Change is one of life’s only guarantees. And your friendships are guaranteed to change because both individuals within that relationship will change. You will change your values, priorities, job, city, relationship status, interests, goals, and core belief system. And so will they.
A new therapist gave me some excellent advice earlier this summer: You must accept that your relationships are changing, and give them space to do so. And, if possible, communicate with your friend about what your friendship will look and feel like now.
Are there new boundaries you each need to consider? (Like, maybe someone now has a child, or you’re seriously limiting your screen time.) Are random calls okay, or would scheduling a time be preferred? FaceTime or phone call? Text or voice message? Long, meandering deep dives or brief updates? How often should we try to see each other in person?
Vocalize concerns and requests rather than stuffing them down, leaving them to bubble up in resentment months (or years) down the line. Say what you need to say because you know that your friend cannot read your mind, and you care about them enough to work to keep them in your life (if they, too, are willing).
Change is one of life’s only guarantees. And your friendships are guaranteed to change because both individuals within that relationship will change.
Also, consider that in friendships there are times one person needs to lean harder on the other, and vice versa. I’ve been intentional about seeing these seasons for what they are, then setting my ego aside to allow them to exist. Women who are older than myself and have gone through more seasons of change promise that some friendships will come back around, once the bad relationship ends or the children are in high school or they leave that job with the insane hours.
Friends that were able to go through these open and honest processes with me, grew with me.
Then—and this might be the truly hard part—allow your friendship to be what it is now, rather than what it used to be, or even what you’d like it to be.

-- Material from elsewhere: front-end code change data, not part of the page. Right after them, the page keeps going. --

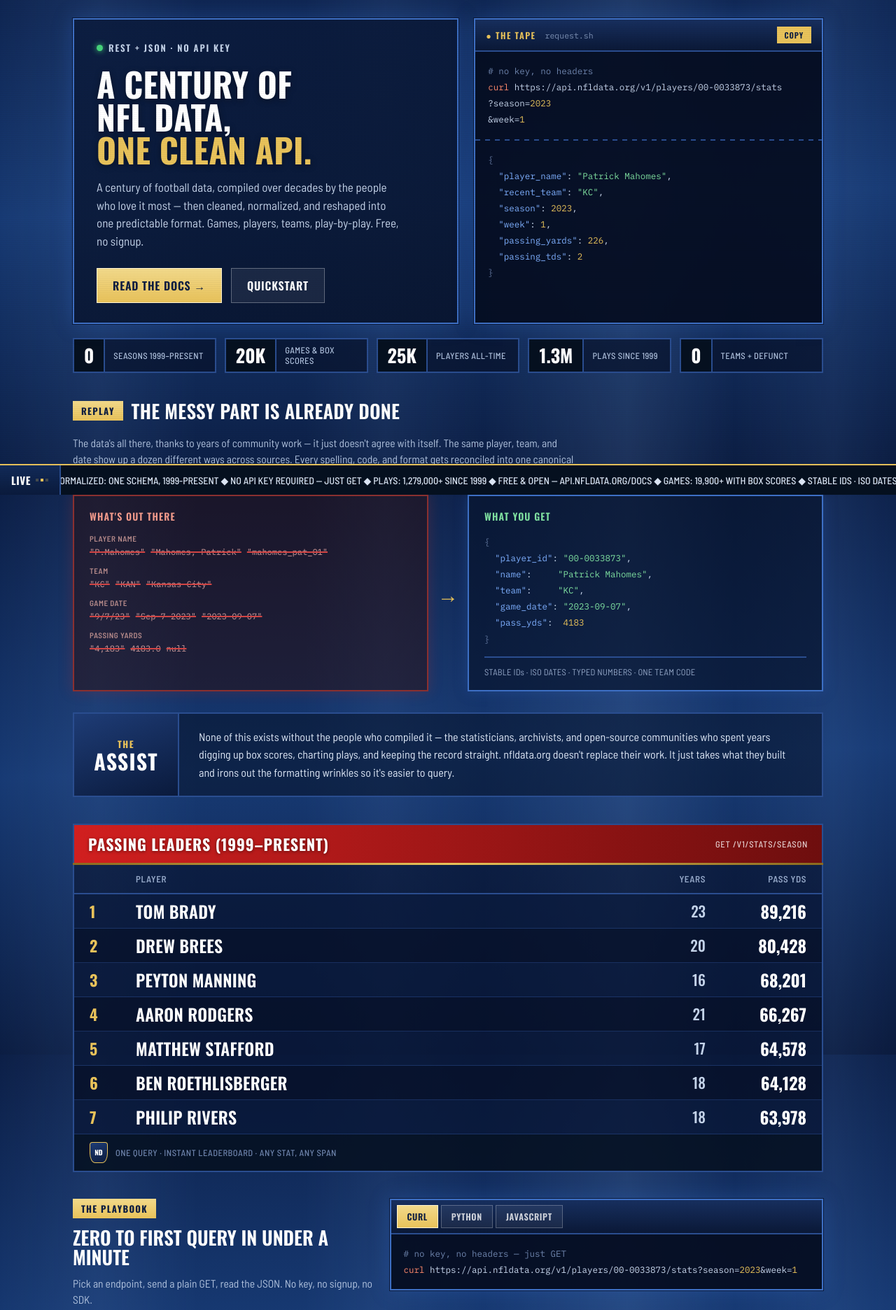
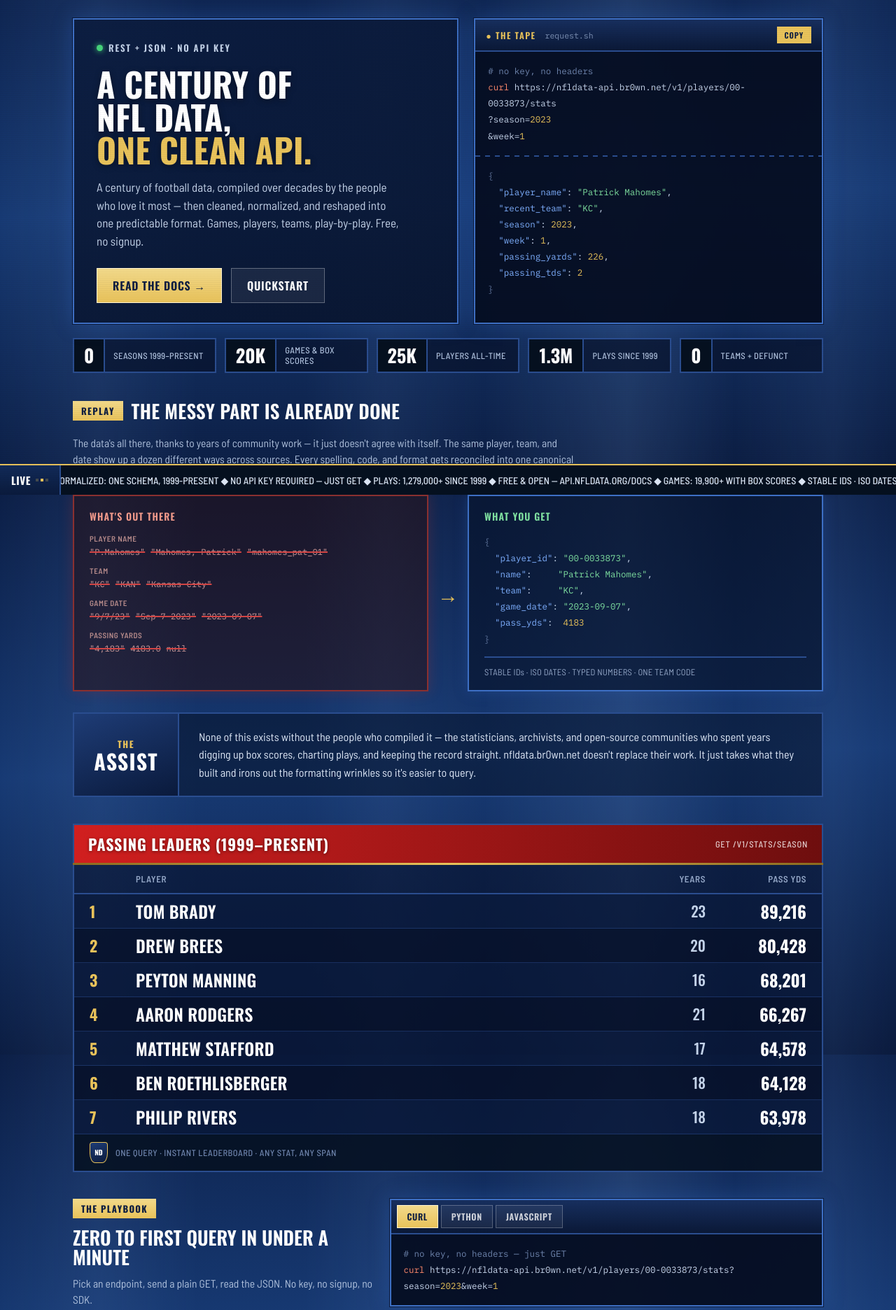
Before and after one commit to oooShiny/nfl-data-api, a PHP site: page / in a window 1280 px wide. Shown: the part 93-1965 px from the top of the page at 70% size. Run offline with PHP 8.4, Linux system fonts and the light colour scheme; data that the repository does not hold is empty.

Commit message:
Move site to nfldata.br0wn.net and API to nfldata-api.br0wn.net
Replace all nfldata.org references in the web frontend, README, Swagger
theme, and the nightly refresh workflow. The Fly cert for
nfldata-api.br0wn.net is issued and serving.

Co-Authored-By: Claude Opus 5.5 <noreply@anthropic.com>

```diff
--- a/api/static/swagger-broadcast.css
+++ b/api/static/swagger-broadcast.css
@@ -1,4 +1,4 @@
-/* Broadcast theme overrides for Swagger UI, matching nfldata.org's web/ frontend. */
+/* Broadcast theme overrides for Swagger UI, matching nfldata.br0wn.net's web/ frontend. */
 
 :root {
     --bg-deep: #0b1c40;
--- a/web/data_coverage.php
+++ b/web/data_coverage.php
@@ -28,7 +28,7 @@ require __DIR__ . '/includes/header.php';
     <div class="page-pinstripe"></div>
     <div class="section-body" style="padding: 16px 20px;">
         <p style="font-family: 'Barlow Semi Condensed', sans-serif; font-size: 15.5px; color: var(--text-muted); line-height: 1.6; margin: 0 0 14px;">
-            nfldata.org combines several public NFL data sources &mdash; nflverse, Pro-Football-Reference, FiveThirtyEight, and others &mdash; into one normalized schema. Coverage varies by dataset: games and final scores go back to <?= htmlspecialchars((string) $seasonMin) ?>, while play-by-play, advanced stats, and betting data generally start in 1999 or later. The table below breaks down what's available for each part of the database, with current row counts.
+            nfldata.br0wn.net combines several public NFL data sources &mdash; nflverse, Pro-Football-Reference, FiveThirtyEight, and others &mdash; into one normalized schema. Coverage varies by dataset: games and final scores go back to <?= htmlspecialchars((string) $seasonMin) ?>, while play-by-play, advanced stats, and betting data generally start in 1999 or later. The table below breaks down what's available for each part of the database, with current row counts.
         </p>
         <div class="coverage-chips">
             <div class="chip">
@@ -353,7 +353,7 @@ require __DIR__ . '/includes/header.php';
             </table>
         </div>
         <p style="font-family: 'Barlow Semi Condensed', sans-serif; font-size: 13px; color: var(--text-dim); margin: 14px 0 0;">
-            Row counts last refreshed: <?= htmlspecialchars($health['last_refresh'] ?? 'unknown') ?>. See <a href="https://api.nfldata.org/docs">the API docs</a> for full endpoint &amp; field reference.
+            Row counts last refreshed: <?= htmlspecialchars($health['last_refresh'] ?? 'unknown') ?>. See <a href="https://nfldata-api.br0wn.net/docs">the API docs</a> for full endpoint &amp; field reference.
         </p>
     </div>
 </section>
--- a/web/includes/api.php
+++ b/web/includes/api.php
@@ -1,7 +1,7 @@
 <?php
-// Shared helper for calling api.nfldata.org from frontend pages.
+// Shared helper for calling nfldata-api.br0wn.net from frontend pages.
 
-const NFL_API_BASE = 'https://api.nfldata.org/v1';
+const NFL_API_BASE = 'https://nfldata-api.br0wn.net/v1';
 
 /**
  * GET a path from the nfldata API and decode the JSON response.
@@ -19,7 +19,7 @@ function nfl_api_get(string $path, array $params = []): ?array {
         'http' => [
             'method' => 'GET',
             'timeout' => 15,
-            'header' => "User-Agent: nfldata.org-frontend\r\n",
+            'header' => "User-Agent: nfldata.br0wn.net-frontend\r\n",
             'ignore_errors' => true,
         ],
     ]);
--- a/web/includes/footer.php
+++ b/web/includes/footer.php
@@ -5,7 +5,7 @@
     <footer class="site-footer">
         <div class="footer-top">
             <div class="wordmark">NFL<span class="gold">DATA</span>.ORG</div>
-            <div class="copyright">&copy; <?= date('Y') ?> nfldata.org &mdash; Built on public NFL play-by-play data.</div>
+            <div class="copyright">&copy; <?= date('Y') ?> nfldata.br0wn.net &mdash; Built on public NFL play-by-play data.</div>
         </div>
     </footer>
     <?php
--- a/web/includes/header.php
+++ b/web/includes/header.php
@@ -6,7 +6,7 @@ $nav_links = [
     '/' => 'Home',
     '/built_with.php' => 'Built with This Data',
     '/data_coverage.php' => 'Data Coverage',
-    'https://api.nfldata.org/docs' => 'API Docs',
+    'https://nfldata-api.br0wn.net/docs' => 'API Docs',
 ];
 
 $current_page = basename($_SERVER['PHP_SELF']);
@@ -16,7 +16,7 @@ $current_page = basename($_SERVER['PHP_SELF']);
 <head>
     <meta charset="UTF-8">
     <meta name="viewport" content="width=device-width, initial-scale=1.0">
-    <title><?= htmlspecialchars($page_title) ?> - nfldata.org</title>
+    <title><?= htmlspecialchars($page_title) ?> - nfldata.br0wn.net</title>
     <link rel="preconnect" href="https://fonts.googleapis.com">
     <link rel="preconnect" href="https://fonts.gstatic.com" crossorigin>
     <link href="https://fonts.googleapis.com/css2?family=Oswald:wght@500;600;700&family=Barlow+Semi+Condensed:wght@400;500;600;700&family=IBM+Plex+Mono:wght@400;500;600&display=swap" rel="stylesheet">
--- a/web/index.php
+++ b/web/index.php
@@ -31,7 +31,7 @@ require __DIR__ . '/includes/header.php';
         <h1>A Century of<br>NFL Data,<br><span class="gold">One Clean API.</span></h1>
         <p>A century of football data, compiled over decades by the people who love it most &mdash; then cleaned, normalized, and reshaped into one predictable format. Games, players, teams, play-by-play. Free, no signup.</p>
         <div class="hero-cta">
-            <a href="https://api.nfldata.org/docs" class="btn-gold">Read the Docs &rarr;</a>
+            <a href="https://nfldata-api.br0wn.net/docs" class="btn-gold">Read the Docs &rarr;</a>
             <a href="#quickstart" class="btn-ghost">Quickstart</a>
         </div>
     </div>
@@ -39,11 +39,11 @@ require __DIR__ . '/includes/header.php';
         <div class="tape-header">
             <span class="tape-label">&#9679; The Tape</span>
             <span class="tape-file">request.sh</span>
-            <button class="copy-btn" type="button" data-copy="curl https://api.nfldata.org/v1/players/00-0033873/stats?season=2023&amp;week=1">COPY</button>
+            <button class="copy-btn" type="button" data-copy="curl https://nfldata-api.br0wn.net/v1/players/00-0033873/stats?season=2023&amp;week=1">COPY</button>
         </div>
         <div class="code-block">
             <div class="dim"># no key, no headers</div>
-            <div><span class="verb">curl</span> https://api.nfldata.org/v1/players/00-0033873/stats
+            <div><span class="verb">curl</span> https://nfldata-api.br0wn.net/v1/players/00-0033873/stats
                 <br>?season=<span class="num">2023</span>
                 <br>&amp;week=<span class="num">1</span></div>
         </div>
@@ -155,7 +155,7 @@ require __DIR__ . '/includes/header.php';
             <span class="label-lg">Assist</span>
         </div>
         <div class="credit-body">
-            <p>None of this exists without the people who compiled it &mdash; the statisticians, archivists, and open-source communities who spent years digging up box scores, charting plays, and keeping the record straight. nfldata.org doesn't replace their work. It just takes what they built and irons out the formatting wrinkles so it's easier to query.</p>
+            <p>None of this exists without the people who compiled it &mdash; the statisticians, archivists, and open-source communities who spent years digging up box scores, charting plays, and keeping the record straight. nfldata.br0wn.net doesn't replace their work. It just takes what they built and irons out the formatting wrinkles so it's easier to query.</p>
         </div>
     </div>
 </section>
@@ -229,19 +229,19 @@ require __DIR__ . '/includes/header.php';
             </div>
             <div class="code-block tab-panel active" data-tabpanel="curl">
                 <div class="dim"># no key, no headers &mdash; just GET</div>
-                <div><span class="verb">curl</span> https://api.nfldata.org/v1/players/00-0033873/stats?season=<span class="num">2023</span>&amp;week=<span class="num">1</span></div>
+                <div><span class="verb">curl</span> https://nfldata-api.br0wn.net/v1/players/00-0033873/stats?season=<span class="num">2023</span>&amp;week=<span class="num">1</span></div>
             </div>
             <div class="code-block tab-panel" data-tabpanel="python">
                 <div><span class="key">import</span> requests</div>
                 <div>&nbsp;</div>
                 <div>r = requests.<span class="str">get</span>(</div>
-                <div>&nbsp;&nbsp;&nbsp;&nbsp;<span class="str">"https://api.nfldata.org/v1/players/00-0033873/stats?season=2023&amp;week=1"</span></div>
+                <div>&nbsp;&nbsp;&nbsp;&nbsp;<span class="str">"https://nfldata-api.br0wn.net/v1/players/00-0033873/stats?season=2023&amp;week=1"</span></div>
                 <div>)</div>
                 <div><span class="str">print</span>(r.json()[<span class="str">"data"</span>][<span class="num">0</span>][<span class="str">"passing_yards"</span>])&nbsp;&nbsp;<span class="dim"># 226</span></div>
             </div>
             <div class="code-block tab-panel" data-tabpanel="js">
                 <div><span class="key">const</span> res = <span class="key">await</span> <span class="str">fetch</span>(</div>
-                <div>&nbsp;&nbsp;<span class="str">"https://api.nfldata.org/v1/players/00-0033873/stats?season=2023&amp;week=1"</span></div>
+                <div>&nbsp;&nbsp;<span class="str">"https://nfldata-api.br0wn.net/v1/players/00-0033873/stats?season=2023&amp;week=1"</span></div>
                 <div>);</div>
                 <div><span class="key">const</span> data = <span class="key">await</span> res.<span class="str">json</span>();</div>
                 <div>console.<span class="str">log</span>(data.data[0].passing_yards); <span class="dim">// 226</span></div>
@@ -254,7 +254,7 @@ require __DIR__ . '/includes/header.php';
 <section id="endpoints" style="margin-top: 38px;">
     <div class="section-header blue">
         <h2>The Lineup</h2>
-        <a href="https://api.nfldata.org/docs" style="font-family: 'Oswald', sans-serif; font-weight: 600; font-size: 13px; letter-spacing: 0.06em; text-transform: uppercase;">Full Reference &rarr;</a>
+        <a href="https://nfldata-api.br0wn.net/docs" style="font-family: 'Oswald', sans-serif; font-weight: 600; font-size: 13px; letter-spacing: 0.06em; text-transform: uppercase;">Full Reference &rarr;</a>
     </div>
     <div class="page-pinstripe"></div>
     <div class="section-body">
```
Also changed, not shown: web/built_with.php (+5 -5 lines), .github/workflows/refresh.yml, README.md.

That doesn’t mean you should stop tending to it. I’ve gathered up my friends to me like a mother hen cuddled up with her chicks in the coop, hiding away from the swirling wind and nipping wolves outside. I’m protective and even aggressive about holding each and every one of them close. I know now that I must keep a watchful eye on my friendships, or they will wither. I must intentionally let my people know that I love them, make time and space for them, be open to their feedback—and forgive them when I feel a little shoved aside or forgotten about.
Allow your friendship to be what it is now, rather than what it used to be, or even what you’d like it to be.
Sometimes, your friendship will naturally fade because you no longer fit into each other’s lives in the ways you once did. Sometimes no one will be at fault for this. Sometimes it might be their fault, and you will feel as though you were betrayed with a knife in the night, et tu Brute-style. Sometimes it will be your fault, and that can feel just as awful. (And prompt deeply uncomfortable soul-searching.) And, sometimes, if you know that you’ve done all that you can, you must choose yourself and let them go.
Through all of the pain, fear, and joy of navigating friendship in my 30s, there’s one lesson I hope to share with all of you:
Go where you are wanted. And stay there.
Who laughs at your jokes, calls you to share important news, cares about and respects your opinion, inquires about your well-being, really listens to you, accepts you with all of your faults and quirks, and makes you feel a little more like you?
That’s who you belong with.
You could waste a lot of time and energy trying to win (or win back) the favor of those who will never be able to love you in the ways you need to be loved.
Instead, fix your gaze on those who are already looking back at you.